_Problem to solve:_
From the records below, copy each line that has the word "taglineSub" in it.

_Data for this exercise:_
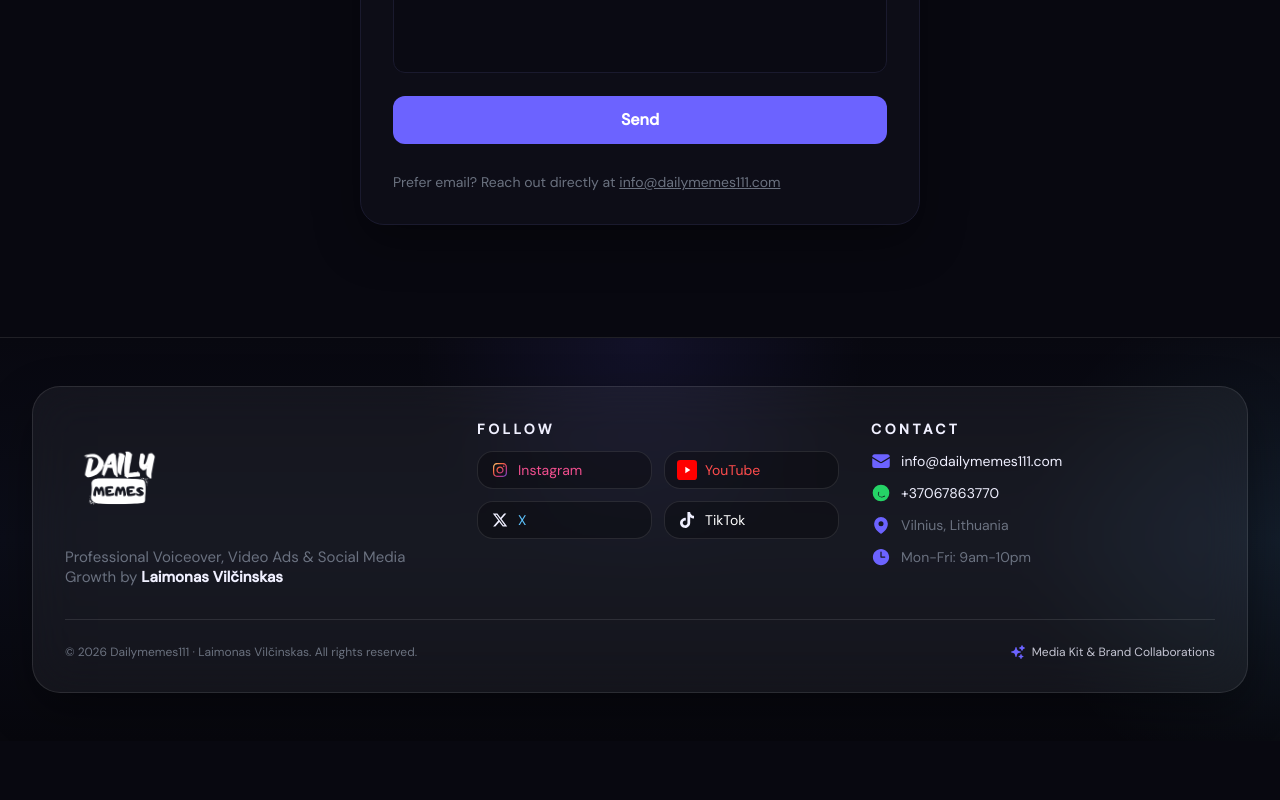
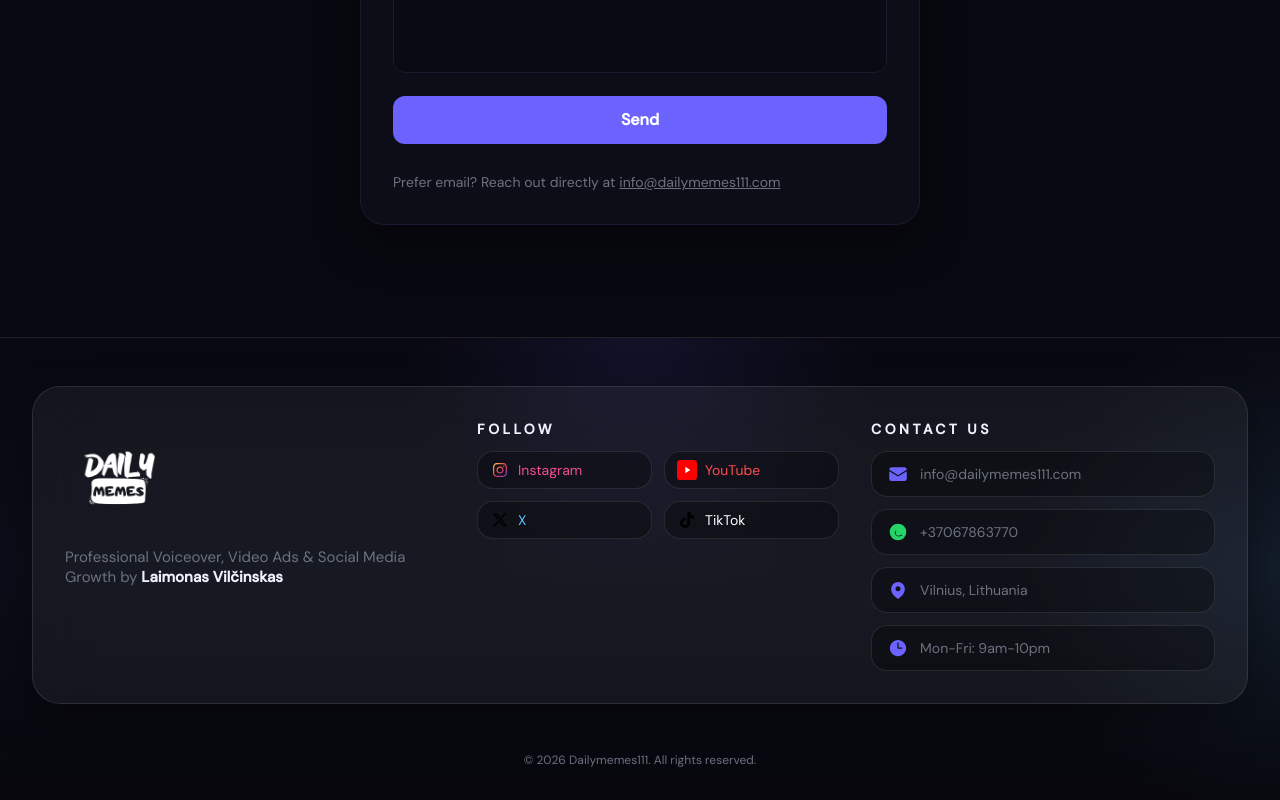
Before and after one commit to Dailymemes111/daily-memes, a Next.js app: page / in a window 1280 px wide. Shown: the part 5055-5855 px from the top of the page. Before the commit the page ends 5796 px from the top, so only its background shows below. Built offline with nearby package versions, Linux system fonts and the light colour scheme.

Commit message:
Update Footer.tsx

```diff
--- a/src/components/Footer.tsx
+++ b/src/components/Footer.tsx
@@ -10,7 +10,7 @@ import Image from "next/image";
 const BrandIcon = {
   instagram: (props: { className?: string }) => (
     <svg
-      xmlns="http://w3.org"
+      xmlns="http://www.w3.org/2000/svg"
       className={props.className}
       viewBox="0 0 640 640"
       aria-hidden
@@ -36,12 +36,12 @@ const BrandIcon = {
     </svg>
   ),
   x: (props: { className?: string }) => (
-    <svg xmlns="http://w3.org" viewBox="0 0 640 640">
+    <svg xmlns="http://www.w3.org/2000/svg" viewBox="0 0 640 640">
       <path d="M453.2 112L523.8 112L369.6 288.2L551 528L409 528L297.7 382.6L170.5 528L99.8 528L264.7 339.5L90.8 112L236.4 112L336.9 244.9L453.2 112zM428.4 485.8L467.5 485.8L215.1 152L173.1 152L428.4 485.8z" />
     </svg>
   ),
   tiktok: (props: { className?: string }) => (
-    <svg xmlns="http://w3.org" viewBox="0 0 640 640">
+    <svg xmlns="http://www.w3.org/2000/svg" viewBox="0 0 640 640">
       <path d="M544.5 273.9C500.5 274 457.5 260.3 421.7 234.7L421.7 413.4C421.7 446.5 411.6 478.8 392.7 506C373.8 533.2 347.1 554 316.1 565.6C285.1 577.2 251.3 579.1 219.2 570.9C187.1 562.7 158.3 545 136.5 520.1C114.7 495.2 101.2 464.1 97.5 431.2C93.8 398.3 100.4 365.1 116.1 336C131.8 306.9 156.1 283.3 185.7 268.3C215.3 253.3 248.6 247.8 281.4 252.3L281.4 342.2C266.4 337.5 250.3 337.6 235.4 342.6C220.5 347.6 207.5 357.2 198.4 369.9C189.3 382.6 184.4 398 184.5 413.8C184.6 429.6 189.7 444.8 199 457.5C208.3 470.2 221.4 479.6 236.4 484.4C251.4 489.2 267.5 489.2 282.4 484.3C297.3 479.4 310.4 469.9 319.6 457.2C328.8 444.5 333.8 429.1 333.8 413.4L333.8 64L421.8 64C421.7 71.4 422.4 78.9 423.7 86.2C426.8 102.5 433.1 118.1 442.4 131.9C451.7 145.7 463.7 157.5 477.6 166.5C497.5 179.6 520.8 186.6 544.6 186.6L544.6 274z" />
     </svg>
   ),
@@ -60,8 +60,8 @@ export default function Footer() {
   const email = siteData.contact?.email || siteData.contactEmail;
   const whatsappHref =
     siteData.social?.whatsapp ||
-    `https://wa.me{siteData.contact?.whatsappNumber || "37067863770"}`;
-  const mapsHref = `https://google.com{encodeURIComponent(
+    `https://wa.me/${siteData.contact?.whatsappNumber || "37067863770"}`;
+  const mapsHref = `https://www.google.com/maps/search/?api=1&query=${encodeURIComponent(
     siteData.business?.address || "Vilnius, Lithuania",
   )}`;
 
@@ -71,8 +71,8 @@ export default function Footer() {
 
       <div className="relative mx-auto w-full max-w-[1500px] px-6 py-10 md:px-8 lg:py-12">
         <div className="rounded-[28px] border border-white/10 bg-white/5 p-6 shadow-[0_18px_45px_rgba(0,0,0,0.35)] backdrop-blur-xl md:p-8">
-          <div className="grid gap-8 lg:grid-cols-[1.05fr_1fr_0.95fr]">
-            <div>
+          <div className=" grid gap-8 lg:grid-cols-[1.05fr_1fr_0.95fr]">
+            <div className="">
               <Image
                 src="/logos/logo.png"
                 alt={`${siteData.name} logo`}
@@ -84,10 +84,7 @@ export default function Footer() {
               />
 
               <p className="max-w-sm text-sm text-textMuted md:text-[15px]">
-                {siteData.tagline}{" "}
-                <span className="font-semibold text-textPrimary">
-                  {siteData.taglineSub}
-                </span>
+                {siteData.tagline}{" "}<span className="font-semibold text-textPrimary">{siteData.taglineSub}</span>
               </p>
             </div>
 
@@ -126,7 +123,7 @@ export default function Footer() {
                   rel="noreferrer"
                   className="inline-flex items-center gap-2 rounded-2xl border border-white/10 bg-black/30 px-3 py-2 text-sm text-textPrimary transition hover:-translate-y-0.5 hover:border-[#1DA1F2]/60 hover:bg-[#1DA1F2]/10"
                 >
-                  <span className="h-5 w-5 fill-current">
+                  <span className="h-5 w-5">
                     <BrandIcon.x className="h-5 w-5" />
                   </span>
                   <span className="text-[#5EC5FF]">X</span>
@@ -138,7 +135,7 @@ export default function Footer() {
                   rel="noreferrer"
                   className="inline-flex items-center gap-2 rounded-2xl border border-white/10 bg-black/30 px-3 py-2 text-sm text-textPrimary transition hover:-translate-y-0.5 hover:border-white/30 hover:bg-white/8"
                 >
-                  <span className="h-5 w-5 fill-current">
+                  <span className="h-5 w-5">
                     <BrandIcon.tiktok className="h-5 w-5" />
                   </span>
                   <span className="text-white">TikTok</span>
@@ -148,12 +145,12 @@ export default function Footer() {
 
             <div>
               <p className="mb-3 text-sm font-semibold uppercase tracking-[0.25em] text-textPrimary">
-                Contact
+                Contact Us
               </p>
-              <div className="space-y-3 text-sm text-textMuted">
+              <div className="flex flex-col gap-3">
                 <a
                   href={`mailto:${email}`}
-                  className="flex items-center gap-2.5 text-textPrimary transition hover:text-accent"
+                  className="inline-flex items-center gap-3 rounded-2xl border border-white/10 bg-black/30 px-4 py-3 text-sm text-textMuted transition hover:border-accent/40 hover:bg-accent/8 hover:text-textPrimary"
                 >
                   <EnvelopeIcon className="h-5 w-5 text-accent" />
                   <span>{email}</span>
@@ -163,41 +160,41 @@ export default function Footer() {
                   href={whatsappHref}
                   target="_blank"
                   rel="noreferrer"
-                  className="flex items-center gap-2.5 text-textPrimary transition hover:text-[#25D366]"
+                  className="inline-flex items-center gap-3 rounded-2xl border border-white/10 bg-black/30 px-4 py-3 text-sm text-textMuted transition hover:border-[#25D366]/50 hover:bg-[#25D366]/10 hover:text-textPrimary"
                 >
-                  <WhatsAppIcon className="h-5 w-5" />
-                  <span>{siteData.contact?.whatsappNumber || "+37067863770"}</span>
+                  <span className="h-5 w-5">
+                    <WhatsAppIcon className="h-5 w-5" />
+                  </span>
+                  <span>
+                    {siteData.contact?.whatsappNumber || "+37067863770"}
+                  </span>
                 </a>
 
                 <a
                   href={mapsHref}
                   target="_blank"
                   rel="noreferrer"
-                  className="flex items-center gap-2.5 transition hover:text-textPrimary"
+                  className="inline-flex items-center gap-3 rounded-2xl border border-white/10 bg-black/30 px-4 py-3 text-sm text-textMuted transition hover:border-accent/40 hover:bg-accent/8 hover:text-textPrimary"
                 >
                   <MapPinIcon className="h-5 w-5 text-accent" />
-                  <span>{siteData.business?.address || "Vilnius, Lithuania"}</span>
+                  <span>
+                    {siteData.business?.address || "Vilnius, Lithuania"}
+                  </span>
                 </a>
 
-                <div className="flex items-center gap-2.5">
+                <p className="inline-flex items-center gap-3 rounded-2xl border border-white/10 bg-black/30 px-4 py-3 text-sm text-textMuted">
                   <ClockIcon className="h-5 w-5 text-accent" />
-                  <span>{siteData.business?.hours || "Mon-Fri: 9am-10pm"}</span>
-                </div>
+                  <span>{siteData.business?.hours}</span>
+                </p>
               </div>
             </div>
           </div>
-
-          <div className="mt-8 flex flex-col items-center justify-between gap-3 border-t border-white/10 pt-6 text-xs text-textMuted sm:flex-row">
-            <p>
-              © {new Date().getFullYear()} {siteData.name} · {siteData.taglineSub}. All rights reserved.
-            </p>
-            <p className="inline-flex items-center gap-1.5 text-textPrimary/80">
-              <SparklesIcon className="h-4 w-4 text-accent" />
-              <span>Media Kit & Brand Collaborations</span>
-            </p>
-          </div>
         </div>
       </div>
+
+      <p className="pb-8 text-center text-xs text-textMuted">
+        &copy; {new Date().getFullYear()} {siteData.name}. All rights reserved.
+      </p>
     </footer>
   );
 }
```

_Answer for this exercise:_
-                  {siteData.taglineSub}
+                {siteData.tagline}{" "}<span className="font-semibold text-textPrimary">{siteData.taglineSub}</span>
-              © {new Date().getFullYear()} {siteData.name} · {siteData.taglineSub}. All rights reserved.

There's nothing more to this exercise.